Digital Broadcasting Market in India 2015

Report Summary

The report highlights the analysis of the drivers and explains the factors for growth of the industry. Emerging middle class and rising disposable income, Increase in television and radio penetration, complete digitization of TV services and Increase in sale of LCD and LED TVs, are the key drivers of this market. Rise in disposable income of the working class coupled by the new digital wave will overlook the price factor of most forms of digital broadcasting media vis-?-vis analogue cable. Rapid evolution of new technologies such as High Definition (HD), STBs (Set Top Boxes) with inbuilt recorders and delivery platforms, create further opportunities for innovation and growth. Government of India has passed a bill aiming at complete digitization of the cable industry by Dec 31, 2014. Upgrade to LCD (Liquid Crystal Display) TVs has shifted viewership trend to DTH/digital broadcast

There are various challenges too that the Digital Broadcasting Market faces, High costs involved in digital conversion, Shortage of set top boxes are the major challenges faced by the auto ancillary industry. Costs in digital conversion primarily centres on costs of providing duplicate transmission equipment and distribution infrastructure. Digitization process entails internal costs to broadcasters for upgrading their program creation and presentation; High costs involved in digital broadcasting mechanism poses as a challenge that the sector needs to overcome. As the nation gears up for a switch from analogue to digital transmission, set top boxes are required to continue watching cable television. Operators are facing a crunch in the supply of set-top boxes for the entire population base in India. Further India is going digital at the same time as other nations including Brazil, Russia, China and South Korea, which is making the situation bleak in terms of meeting demands of set top boxes.

The Telecom Regulatory Authority of India (TRAI) has proposed a 50% reduction in the airtime of television advertisements which will eventually result in halving the amount of ad inventory and render a better viewership experience. The government has liberalized the broadcast sector ahead of India's shift to digital carriage of television channels, raising foreign direct investment (FDI) ceiling to 74 % in direct-to home (DTH) and multi-system operators (MSOs0029.

Table of content

Table of Contents
Slide 1: Executive Summary

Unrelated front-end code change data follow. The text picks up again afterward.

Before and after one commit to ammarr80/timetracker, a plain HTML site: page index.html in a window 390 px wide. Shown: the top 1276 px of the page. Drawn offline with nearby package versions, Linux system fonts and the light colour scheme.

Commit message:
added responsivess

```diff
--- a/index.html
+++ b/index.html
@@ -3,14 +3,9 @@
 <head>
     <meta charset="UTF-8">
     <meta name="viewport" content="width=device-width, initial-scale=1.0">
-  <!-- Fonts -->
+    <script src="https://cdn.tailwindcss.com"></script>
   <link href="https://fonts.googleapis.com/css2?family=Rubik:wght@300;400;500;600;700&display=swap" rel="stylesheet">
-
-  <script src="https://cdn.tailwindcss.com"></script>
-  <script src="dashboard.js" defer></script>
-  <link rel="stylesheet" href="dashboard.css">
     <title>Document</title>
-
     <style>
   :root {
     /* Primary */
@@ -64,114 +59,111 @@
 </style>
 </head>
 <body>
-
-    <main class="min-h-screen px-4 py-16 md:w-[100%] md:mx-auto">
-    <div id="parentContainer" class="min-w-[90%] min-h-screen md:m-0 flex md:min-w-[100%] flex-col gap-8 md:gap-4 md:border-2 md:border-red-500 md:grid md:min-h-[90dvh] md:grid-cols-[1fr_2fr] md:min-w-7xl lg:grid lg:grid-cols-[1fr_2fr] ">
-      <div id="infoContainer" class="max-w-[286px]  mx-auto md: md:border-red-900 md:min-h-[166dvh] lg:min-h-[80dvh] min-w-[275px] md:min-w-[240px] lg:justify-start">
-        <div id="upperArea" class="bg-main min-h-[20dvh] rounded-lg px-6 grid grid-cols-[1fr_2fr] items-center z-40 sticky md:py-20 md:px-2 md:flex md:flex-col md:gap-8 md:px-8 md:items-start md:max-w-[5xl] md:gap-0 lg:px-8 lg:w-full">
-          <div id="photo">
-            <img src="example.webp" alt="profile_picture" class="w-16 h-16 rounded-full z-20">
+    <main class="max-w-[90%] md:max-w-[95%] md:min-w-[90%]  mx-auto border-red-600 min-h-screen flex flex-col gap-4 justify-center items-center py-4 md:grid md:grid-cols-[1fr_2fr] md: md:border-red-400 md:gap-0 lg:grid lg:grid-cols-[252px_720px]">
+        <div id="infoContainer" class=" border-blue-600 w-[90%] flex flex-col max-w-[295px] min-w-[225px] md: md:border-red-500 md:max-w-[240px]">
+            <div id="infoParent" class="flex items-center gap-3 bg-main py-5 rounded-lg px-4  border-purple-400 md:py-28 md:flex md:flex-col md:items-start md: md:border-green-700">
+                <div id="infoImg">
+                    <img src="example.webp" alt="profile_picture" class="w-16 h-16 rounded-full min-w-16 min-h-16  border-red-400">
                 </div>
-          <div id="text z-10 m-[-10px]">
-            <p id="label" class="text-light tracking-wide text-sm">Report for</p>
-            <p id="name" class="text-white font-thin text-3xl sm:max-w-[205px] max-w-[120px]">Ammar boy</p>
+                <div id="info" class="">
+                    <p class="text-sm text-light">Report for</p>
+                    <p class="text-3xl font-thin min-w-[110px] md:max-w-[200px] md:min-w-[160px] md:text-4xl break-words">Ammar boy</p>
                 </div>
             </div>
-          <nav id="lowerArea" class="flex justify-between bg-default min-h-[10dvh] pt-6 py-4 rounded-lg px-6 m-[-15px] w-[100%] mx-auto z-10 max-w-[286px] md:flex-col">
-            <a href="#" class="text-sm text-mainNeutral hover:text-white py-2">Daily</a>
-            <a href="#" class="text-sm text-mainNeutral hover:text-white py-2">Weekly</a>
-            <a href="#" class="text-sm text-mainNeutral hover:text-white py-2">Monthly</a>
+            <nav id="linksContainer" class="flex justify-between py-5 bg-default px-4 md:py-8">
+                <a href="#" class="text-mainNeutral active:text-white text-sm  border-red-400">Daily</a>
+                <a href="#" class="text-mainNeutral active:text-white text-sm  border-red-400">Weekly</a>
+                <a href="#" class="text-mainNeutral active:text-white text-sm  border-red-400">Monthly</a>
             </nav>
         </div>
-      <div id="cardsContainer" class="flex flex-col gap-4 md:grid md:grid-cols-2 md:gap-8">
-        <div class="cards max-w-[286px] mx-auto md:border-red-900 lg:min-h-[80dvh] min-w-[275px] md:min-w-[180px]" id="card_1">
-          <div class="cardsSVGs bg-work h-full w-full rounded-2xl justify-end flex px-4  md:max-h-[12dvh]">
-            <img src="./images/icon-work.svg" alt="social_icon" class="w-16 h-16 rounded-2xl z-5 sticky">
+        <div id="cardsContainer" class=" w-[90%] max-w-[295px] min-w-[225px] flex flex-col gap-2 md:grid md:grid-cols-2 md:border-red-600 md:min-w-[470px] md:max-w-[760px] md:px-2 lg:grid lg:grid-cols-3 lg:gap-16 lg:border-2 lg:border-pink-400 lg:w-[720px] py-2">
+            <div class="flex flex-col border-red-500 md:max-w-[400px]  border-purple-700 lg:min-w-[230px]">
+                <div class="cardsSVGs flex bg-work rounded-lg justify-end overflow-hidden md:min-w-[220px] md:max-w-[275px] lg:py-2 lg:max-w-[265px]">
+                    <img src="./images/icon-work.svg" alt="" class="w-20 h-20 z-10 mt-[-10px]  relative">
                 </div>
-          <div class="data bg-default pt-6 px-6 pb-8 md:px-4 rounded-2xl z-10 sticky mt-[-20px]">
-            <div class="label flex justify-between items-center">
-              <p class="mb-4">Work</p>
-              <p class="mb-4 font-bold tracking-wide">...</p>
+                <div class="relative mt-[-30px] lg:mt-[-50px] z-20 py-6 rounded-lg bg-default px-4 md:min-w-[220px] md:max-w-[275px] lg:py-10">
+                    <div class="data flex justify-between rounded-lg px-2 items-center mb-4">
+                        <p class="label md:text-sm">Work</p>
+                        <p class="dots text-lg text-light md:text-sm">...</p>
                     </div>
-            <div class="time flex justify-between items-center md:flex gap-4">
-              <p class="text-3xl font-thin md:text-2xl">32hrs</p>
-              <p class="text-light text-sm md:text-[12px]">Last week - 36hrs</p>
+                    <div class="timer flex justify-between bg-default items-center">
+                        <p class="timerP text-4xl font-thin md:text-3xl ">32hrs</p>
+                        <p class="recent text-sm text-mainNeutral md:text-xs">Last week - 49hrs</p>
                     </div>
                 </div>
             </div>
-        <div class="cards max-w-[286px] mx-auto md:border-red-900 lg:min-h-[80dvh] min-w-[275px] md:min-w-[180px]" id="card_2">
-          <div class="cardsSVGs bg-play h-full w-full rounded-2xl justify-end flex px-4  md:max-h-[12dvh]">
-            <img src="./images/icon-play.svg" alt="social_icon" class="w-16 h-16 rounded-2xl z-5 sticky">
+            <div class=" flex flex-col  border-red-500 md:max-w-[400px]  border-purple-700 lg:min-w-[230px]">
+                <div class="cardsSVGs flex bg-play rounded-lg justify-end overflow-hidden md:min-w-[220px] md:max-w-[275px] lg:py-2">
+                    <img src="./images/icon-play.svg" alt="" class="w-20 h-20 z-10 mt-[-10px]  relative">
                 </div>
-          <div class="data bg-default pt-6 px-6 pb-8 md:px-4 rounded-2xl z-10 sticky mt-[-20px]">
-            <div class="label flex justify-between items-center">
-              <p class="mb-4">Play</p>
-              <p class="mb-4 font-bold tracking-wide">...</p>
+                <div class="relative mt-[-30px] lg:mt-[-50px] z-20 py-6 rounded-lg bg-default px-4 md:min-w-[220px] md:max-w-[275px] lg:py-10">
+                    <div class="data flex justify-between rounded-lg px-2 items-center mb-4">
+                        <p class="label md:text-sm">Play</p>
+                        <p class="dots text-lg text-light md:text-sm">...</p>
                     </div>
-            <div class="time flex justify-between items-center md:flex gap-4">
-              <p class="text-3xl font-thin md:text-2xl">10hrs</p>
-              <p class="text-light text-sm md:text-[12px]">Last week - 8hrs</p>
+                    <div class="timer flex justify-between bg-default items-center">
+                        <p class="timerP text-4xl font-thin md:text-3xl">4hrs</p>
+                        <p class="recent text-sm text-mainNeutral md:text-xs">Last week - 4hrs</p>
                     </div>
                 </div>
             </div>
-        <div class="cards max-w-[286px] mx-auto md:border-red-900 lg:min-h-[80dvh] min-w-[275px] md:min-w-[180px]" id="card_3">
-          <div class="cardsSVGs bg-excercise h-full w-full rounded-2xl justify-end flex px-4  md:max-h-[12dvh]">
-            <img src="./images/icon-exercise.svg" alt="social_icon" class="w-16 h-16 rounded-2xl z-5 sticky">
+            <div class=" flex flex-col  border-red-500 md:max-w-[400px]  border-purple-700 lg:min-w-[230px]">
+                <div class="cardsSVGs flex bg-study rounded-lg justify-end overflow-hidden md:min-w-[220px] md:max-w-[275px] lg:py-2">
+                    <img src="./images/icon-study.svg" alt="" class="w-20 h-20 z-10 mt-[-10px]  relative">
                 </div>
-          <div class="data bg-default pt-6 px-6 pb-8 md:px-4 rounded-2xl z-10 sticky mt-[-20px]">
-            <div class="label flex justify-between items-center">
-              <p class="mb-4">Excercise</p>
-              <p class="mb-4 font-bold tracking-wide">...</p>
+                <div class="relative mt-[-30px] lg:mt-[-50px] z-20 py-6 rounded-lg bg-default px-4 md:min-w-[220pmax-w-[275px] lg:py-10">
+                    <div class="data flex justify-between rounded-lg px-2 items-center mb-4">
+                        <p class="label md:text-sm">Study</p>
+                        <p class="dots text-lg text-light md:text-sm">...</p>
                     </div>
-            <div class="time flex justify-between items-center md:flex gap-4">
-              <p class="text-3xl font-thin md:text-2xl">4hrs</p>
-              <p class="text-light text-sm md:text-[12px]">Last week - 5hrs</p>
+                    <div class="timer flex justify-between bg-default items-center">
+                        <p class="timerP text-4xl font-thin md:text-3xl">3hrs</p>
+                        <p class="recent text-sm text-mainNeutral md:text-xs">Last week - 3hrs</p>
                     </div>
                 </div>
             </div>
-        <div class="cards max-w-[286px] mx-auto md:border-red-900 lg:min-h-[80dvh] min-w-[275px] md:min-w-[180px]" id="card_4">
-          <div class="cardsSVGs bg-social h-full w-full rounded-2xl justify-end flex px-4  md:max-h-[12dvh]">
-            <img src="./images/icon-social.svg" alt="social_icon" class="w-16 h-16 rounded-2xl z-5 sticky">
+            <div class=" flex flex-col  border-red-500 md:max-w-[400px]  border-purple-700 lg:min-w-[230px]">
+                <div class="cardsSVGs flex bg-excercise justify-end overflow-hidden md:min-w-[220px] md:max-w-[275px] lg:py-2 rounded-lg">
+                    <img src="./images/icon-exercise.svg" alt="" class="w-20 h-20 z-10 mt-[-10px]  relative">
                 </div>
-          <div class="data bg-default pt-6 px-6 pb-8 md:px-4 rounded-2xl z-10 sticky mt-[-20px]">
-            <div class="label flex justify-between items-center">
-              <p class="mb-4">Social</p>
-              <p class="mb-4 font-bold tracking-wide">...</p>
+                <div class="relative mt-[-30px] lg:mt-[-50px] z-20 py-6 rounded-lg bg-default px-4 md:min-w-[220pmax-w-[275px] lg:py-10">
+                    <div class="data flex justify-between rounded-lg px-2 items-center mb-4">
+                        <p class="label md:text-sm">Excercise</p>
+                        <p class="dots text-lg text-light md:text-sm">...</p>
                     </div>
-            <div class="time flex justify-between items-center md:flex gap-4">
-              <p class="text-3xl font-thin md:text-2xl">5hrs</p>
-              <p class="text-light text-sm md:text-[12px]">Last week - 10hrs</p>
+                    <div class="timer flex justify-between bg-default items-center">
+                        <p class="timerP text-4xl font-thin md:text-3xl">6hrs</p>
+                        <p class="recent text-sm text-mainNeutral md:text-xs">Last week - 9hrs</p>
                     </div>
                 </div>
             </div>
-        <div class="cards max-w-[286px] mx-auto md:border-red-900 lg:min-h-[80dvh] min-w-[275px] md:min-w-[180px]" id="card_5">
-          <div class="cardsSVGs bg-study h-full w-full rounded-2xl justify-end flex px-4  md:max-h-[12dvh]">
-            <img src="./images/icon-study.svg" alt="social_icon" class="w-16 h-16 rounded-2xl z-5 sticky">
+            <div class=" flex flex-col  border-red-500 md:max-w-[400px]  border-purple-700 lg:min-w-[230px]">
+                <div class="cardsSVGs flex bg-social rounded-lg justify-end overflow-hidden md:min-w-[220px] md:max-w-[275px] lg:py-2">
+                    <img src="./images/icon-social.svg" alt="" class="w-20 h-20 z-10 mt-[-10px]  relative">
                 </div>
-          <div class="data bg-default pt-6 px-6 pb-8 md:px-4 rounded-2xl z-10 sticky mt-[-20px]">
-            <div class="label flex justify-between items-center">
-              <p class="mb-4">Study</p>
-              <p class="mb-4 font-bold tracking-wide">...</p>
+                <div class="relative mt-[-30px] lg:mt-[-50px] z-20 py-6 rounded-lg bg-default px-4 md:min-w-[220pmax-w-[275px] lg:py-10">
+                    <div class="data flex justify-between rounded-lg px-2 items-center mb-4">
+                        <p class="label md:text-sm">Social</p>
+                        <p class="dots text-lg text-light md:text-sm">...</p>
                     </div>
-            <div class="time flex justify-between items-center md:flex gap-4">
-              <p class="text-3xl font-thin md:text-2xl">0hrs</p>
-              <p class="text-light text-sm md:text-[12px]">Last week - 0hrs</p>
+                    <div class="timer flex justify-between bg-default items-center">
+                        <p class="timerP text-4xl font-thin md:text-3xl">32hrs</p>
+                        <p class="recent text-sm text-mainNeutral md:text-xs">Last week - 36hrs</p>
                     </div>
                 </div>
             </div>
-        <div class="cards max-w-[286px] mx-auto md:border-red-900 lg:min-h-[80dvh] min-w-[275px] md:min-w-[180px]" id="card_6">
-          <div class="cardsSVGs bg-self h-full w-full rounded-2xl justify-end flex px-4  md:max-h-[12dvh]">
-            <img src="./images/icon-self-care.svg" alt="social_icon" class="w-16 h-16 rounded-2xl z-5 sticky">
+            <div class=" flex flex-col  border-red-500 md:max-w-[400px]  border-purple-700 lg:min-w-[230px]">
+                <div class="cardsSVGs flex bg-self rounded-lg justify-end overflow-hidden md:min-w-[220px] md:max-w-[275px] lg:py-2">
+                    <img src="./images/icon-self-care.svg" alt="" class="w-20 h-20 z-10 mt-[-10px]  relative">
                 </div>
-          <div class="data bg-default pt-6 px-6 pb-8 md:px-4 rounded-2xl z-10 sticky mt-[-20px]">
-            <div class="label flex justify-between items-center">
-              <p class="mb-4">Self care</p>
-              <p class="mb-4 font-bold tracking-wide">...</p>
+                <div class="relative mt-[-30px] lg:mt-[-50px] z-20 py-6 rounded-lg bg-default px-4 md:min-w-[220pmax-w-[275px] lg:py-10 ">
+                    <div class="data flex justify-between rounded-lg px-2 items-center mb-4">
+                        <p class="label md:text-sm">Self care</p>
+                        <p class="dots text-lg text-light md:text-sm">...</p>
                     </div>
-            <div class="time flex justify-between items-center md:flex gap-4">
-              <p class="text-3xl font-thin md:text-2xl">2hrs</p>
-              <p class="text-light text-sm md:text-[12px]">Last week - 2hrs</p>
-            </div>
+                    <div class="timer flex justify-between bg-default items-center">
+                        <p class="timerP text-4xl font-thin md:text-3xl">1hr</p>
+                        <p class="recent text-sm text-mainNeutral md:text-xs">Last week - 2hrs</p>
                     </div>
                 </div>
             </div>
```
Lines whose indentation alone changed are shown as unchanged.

Slide 2: Digital Broadcasting Sector in India - Introduction

Macro Economic Indicators
Slide 3: GDP at Factor Cost: Quarterly (2011-12 - 2014-15), Inflation Rate: Monthly (Jul-Dec 2013)
Slide 4: Gross Fiscal Deficit: Monthly (Feb 2013 - Jul 2013), Exchange Rate: Half Yearly (Apr 2014- Sep 2014)
Slide 5: Lending Rate: Annual (2011-12 - 2014-15), Trade Balance: Annual (2010-11 - 2013-14), FDI Annual (2009-10 - 2012-13)

Market Overview 
Slide 6: Digital Broadcasting Market - Global
Slide 7: Digital Broadcasting Market - India
Slide 8-9: Value Chain Analysis
Slide 10: Digital Broadcasting - Platforms
Slide 11: Digital Cable TV
Slide 12: Digital MMDS Terrestrial TV Broadcasting System
Slide 13-14: Direct To Home (DTH)
Slide 15-16: IPTV
Slide 17-18: Mobile TV
Slide 19-20: Digital Radio
Slide 21: Digital TV Broadcasting - Spectrum

Drivers & Challenges 
Slide 22: Summary 
Slide 23-26: Drivers
Slide 27-28: Challenges

Government Participation
Slide 29: Summary
Slide 30-32: Government Participation

Slide 33: Summary
Slide 34-39: Key Trends

Competitive Landscape
Slide 40: Market Competition - Porter's Five Forces Analysis
Slide 41: Public Trading Comparables (2014)
Slide 42-44: Competitive Benchmarking
Slide 45-78: Major Public Players
Slide 79-88: Major Private Players

Strategic Recommendation
Slide 89: Strategic Recommendations 

Slide 90: Key Ratios Description
Slide 91: Sources of Information